Fluoroquinolones are a class of antibiotics prescribed to treat or prevent certain bacterial infections. Examples of fluoroquinolone drugs currently on the market include Levaquin (levofloxacin), Cipro (ciprofloxacin), Avelox (moxifloxacin), Noroxin (norfloxacin), Floxin (ofloxacin) and Factive (gemifloxacin). According to the FDA, approximately 21 million patients in the U.S. received a prescription for an oral fluoroquinolone medication in 2011 alone.
What should I do if I have taken an oral or injectable fluoroquinolone medication?
Patients who have taken an oral or injectable fluoroquinolone drug are advised to contact their health care provider immediately if they experience any adverse or worrisome symptom while taking these types of drugs. The FDA also recommends that anyone taking these types of medications carefully read the medication guide that accompanies the fluoroquinolone prescription. Finally, patients who do experience adverse symptoms while taking an oral and/or injectable fluoroquinolone drug are asked to report this to the FDA’s MedWatch program as well as to their doctors.
Is the FDA’s warning about peripheral neuropathy new?
The FDA has warned the public in the past about the risk of nerve damage associated with taking oral and/or injectable fluoroquinolone drugs.
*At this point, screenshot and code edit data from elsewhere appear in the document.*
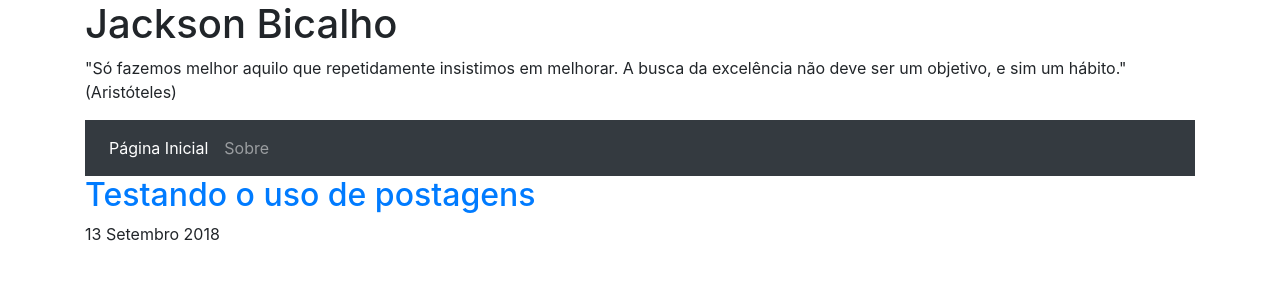
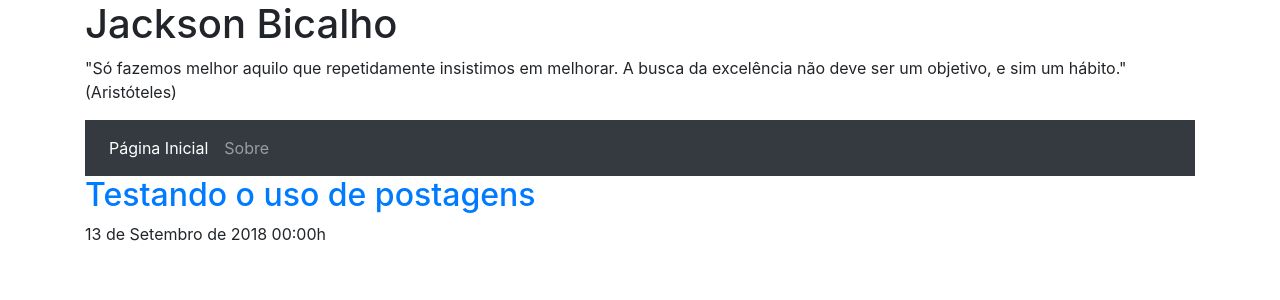
Before and after one commit to jacksonbicalho/jacksonbicalho.github.io, a Jekyll site: the page built from index.md, in a window 1280 px wide. Shown: the top 300 px of the page. Built offline with Jekyll 4.4.1, drawn with Linux system fonts in a browser that asks for light colours; some web fonts are replaced.

Commit message:
Inserindo hora no elemento para data e hora

```diff
--- a/_includes/post_date_time_br.html
+++ b/_includes/post_date_time_br.html
@@ -1,6 +1,6 @@
 <!-- Whitespace added for readability -->
 {% assign m = post.date | date: "%-m" %}
-{{ post.date | date: "%-d" }}
+{{ post.date | date: "%-d" }} de
 {% case m %}
   {% when '1' %}Janeiro
   {% when '2' %}Fevereiro
@@ -15,4 +15,5 @@
   {% when '11' %}Novembro
   {% when '12' %}Dezembro
 {% endcase %}
-{{ post.date | date: "%Y" }}
+de {{ post.date | date: "%Y" }}
+{{ post.date | date: "%H:%Mh" }}
```
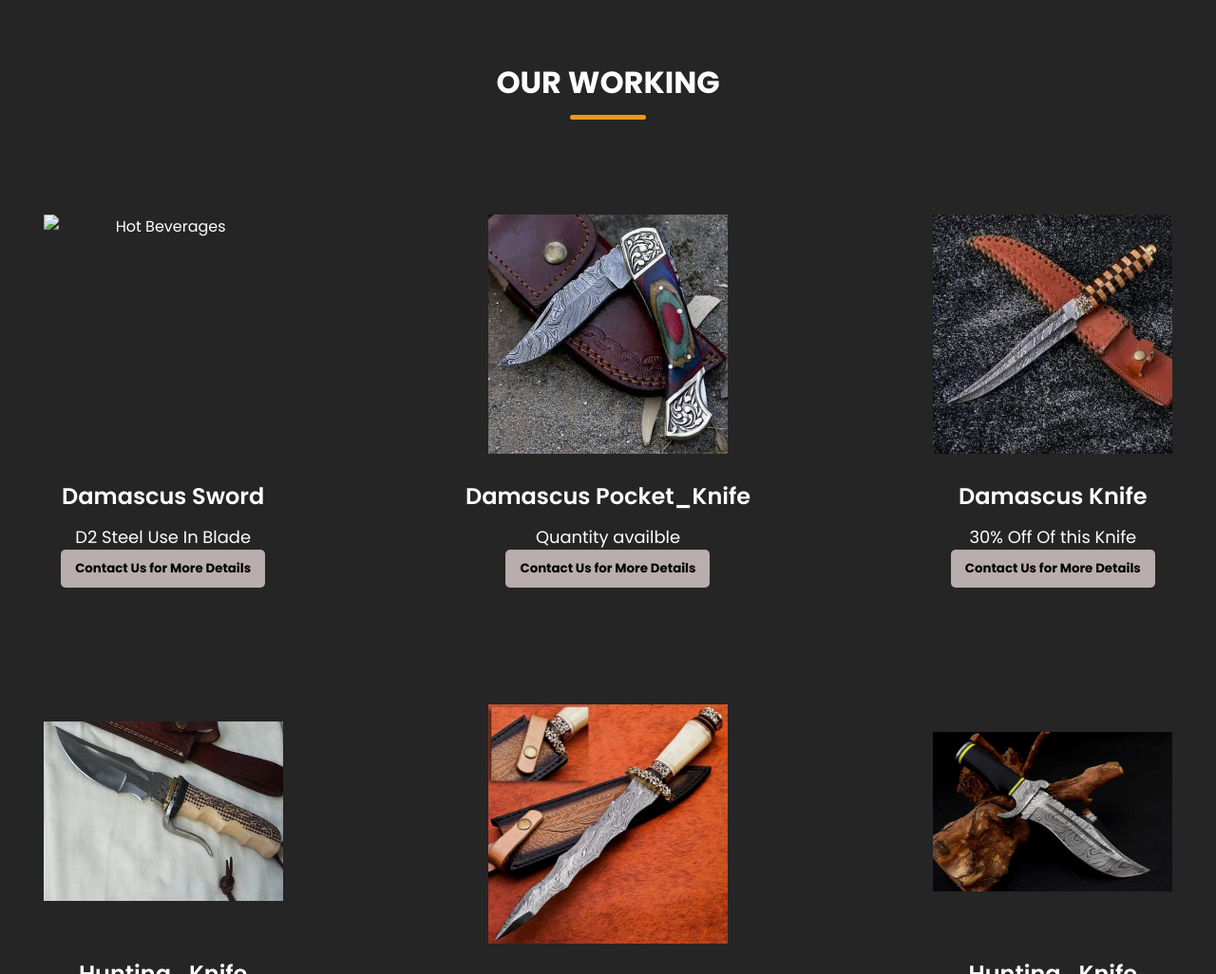
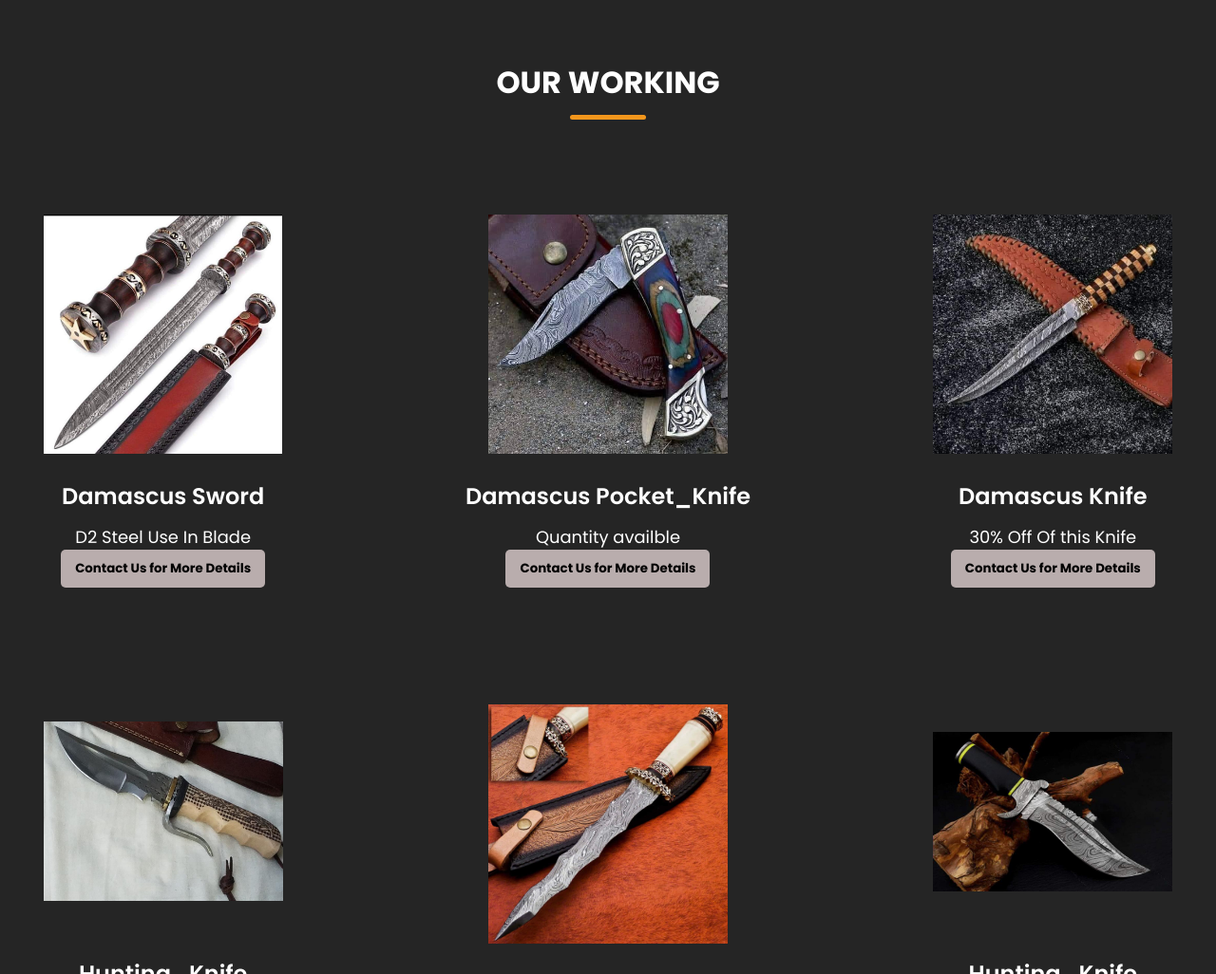
Before and after one commit to Ebaad-web/EM, a plain HTML site: page index.html in a window 1280 px wide. Shown: the part 1625-2651 px from the top of the page at 95% size. Drawn offline with nearby package versions, Linux system fonts and the light colour scheme; a web font is replaced by a local one.

Commit message:
Update index.html

```diff
--- a/index.html
+++ b/index.html
@@ -90,7 +90,7 @@
         <div class="section-content">
             <ul class="menu-list">
                 <li class="menu-item">
-                    <img src="p1p.jpg" alt="Hot Beverages" class="menu-image" />
+                    <img src="1p.jpg" alt="Hot Beverages" class="menu-image" />
                     <div class="menu-details">
                         <h3 class="name">Damascus Sword</h3>
                         <p class="text">D2 Steel Use In Blade</p>
```
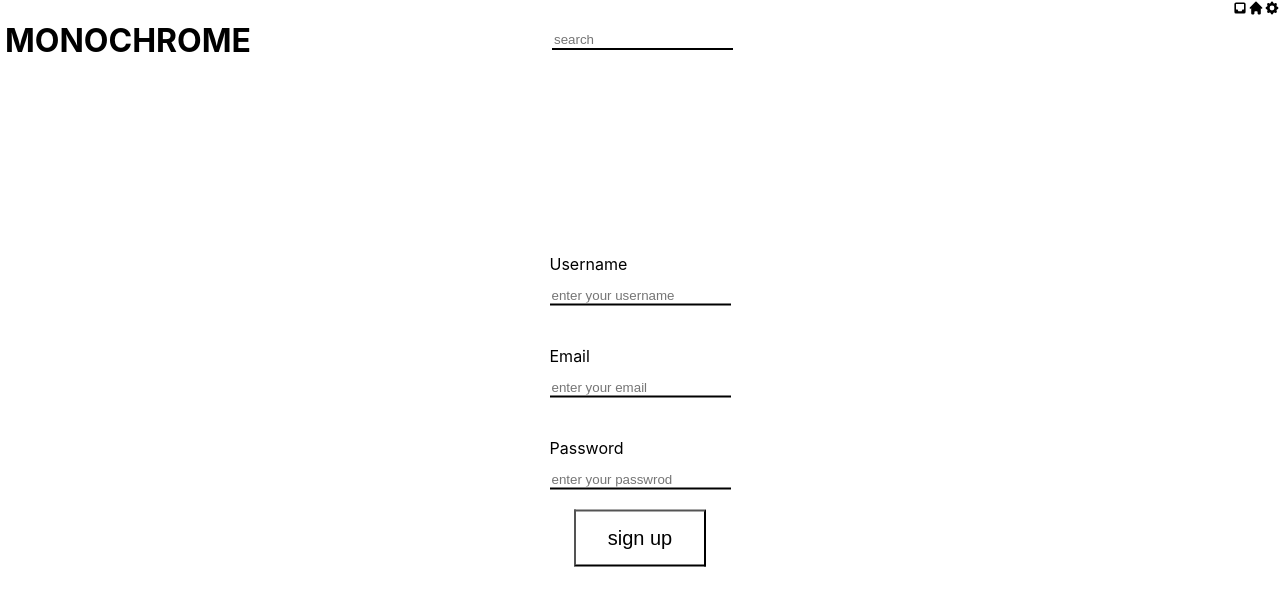
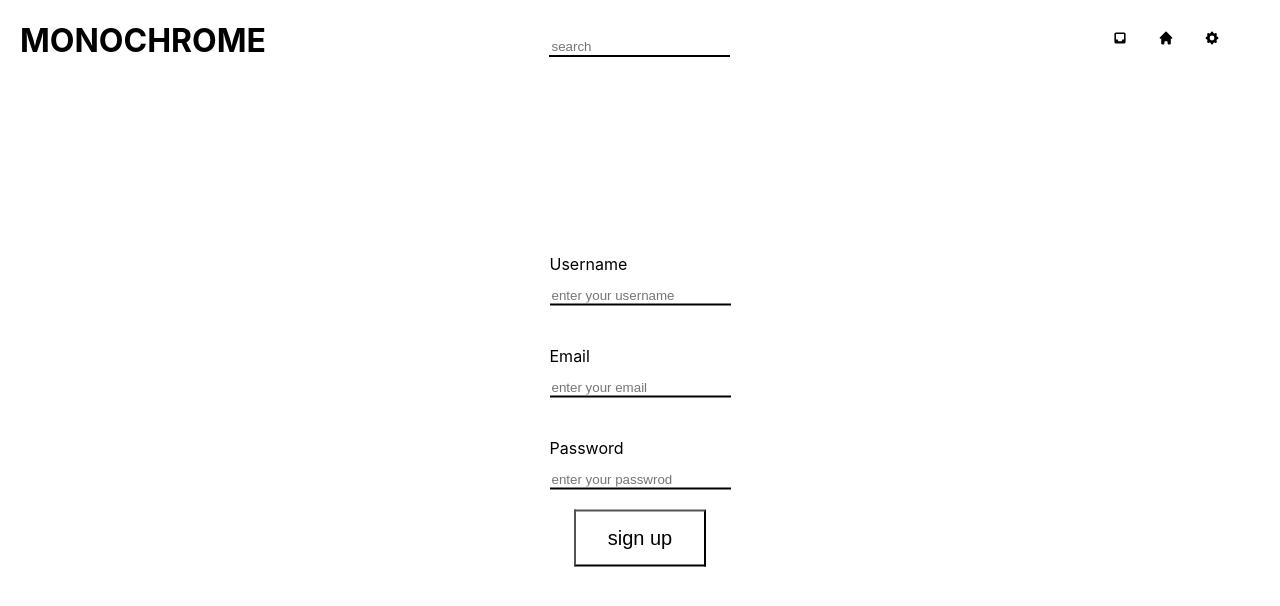
Before and after one commit to matthewpeak/instagram_front_end, a React (Create React App) app: page / in a window 1280 px wide. Shown: the top 606 px of the page. Built offline with nearby package versions, Linux system fonts and the light colour scheme.

Commit message:
nav bar spacing

```diff
--- a/src/NavBar.css
+++ b/src/NavBar.css
@@ -14,13 +14,17 @@
 
 .logo-div{
     width: 33%;
-    padding-left: 5px;
+}
+.logo{
+    padding-left: 20px;
+    padding-bottom: 10px;
 }
 .search-div{
     display: flex;
     justify-content: center;
     align-items: center;
     width: 33%;
+    padding-top: 14px;
 
 }
 
@@ -34,5 +38,22 @@
     width: 33%;
     display:flex;
     justify-content: flex-end;
+    align-items: center;
+}
+
+
+.home-btn{
+    padding-left: 30px;
+    padding-right: 30px;
+}
+
+.msg-btn{
 
 }
+
+.settings-btn{
+
+}
+.icons{
+    padding-right: 60px;
+}
--- a/src/components/NavBar.js
+++ b/src/components/NavBar.js
@@ -9,9 +9,10 @@ const NavBar =(props)=>{
         <h1 className="logo">MONOCHROME</h1>
       </div>
       <div className="search-div">
-        <input className="search-bar" id="search-bar" type="text" placeholder="search"/>
+        <input className="search-bar" id="search-bar" type="text" placeholder="search" />
       </div>
       <div className="navigation">
+        <div className="icons">
          <span className='msg-btn'><svg svg width="16" height="16" xmlns="http://www.w3.org/2000/svg" class="h-5 w-5" viewBox="0 0 20 20" fill="currentColor">
           <path fill-rule="evenodd" d="M5 3a2 2 0 00-2 2v10a2 2 0 002 2h10a2 2 0 002-2V5a2 2 0 00-2-2H5zm0 2h10v7h-2l-1 2H8l-1-2H5V5z" clip-rule="evenodd" />
         </svg></span>
@@ -22,6 +23,7 @@ const NavBar =(props)=>{
           <path fill-rule="evenodd" d="M11.49 3.17c-.38-1.56-2.6-1.56-2.98 0a1.532 1.532 0 01-2.286.948c-1.372-.836-2.942.734-2.106 2.106.54.886.061 2.042-.947 2.287-1.561.379-1.561 2.6 0 2.978a1.532 1.532 0 01.947 2.287c-.836 1.372.734 2.942 2.106 2.106a1.532 1.532 0 012.287.947c.379 1.561 2.6 1.561 2.978 0a1.533 1.533 0 012.287-.947c1.372.836 2.942-.734 2.106-2.106a1.533 1.533 0 01.947-2.287c1.561-.379 1.561-2.6 0-2.978a1.532 1.532 0 01-.947-2.287c.836-1.372-.734-2.942-2.106-2.106a1.532 1.532 0 01-2.287-.947zM10 13a3 3 0 100-6 3 3 0 000 6z" clip-rule="evenodd" />
         </svg></span>
         <span>{props.user}</span>
+        </div>
      </div>
     </div>
     )
```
In 2004, the risk of peripheral neuropathy was added to the “Warnings and Precautions” sections of medication labels for all oral and/or injectable fluoroquinolone medications, as well as to the medication guides for these drugs.
Unfortunately, the FDA continued to receive adverse event reports detailing a high incidence of peripheral neuropathy cases associated with taking fluoroquinolone drugs. Therefore, the agency found it necessary to describe in further detail “the potential rapid onset and risk of permanence” of peripheral neuropathy that can be associated with taking fluoroquinolone medications.
In other words, the new warnings require fluoroquinolone drug manufacturers to advise patients that peripheral neuropathy is not only a possible adverse effect, but also that it can appear rapidly and it can develop into a permanent condition.
See the F.D.A. Safety Communication: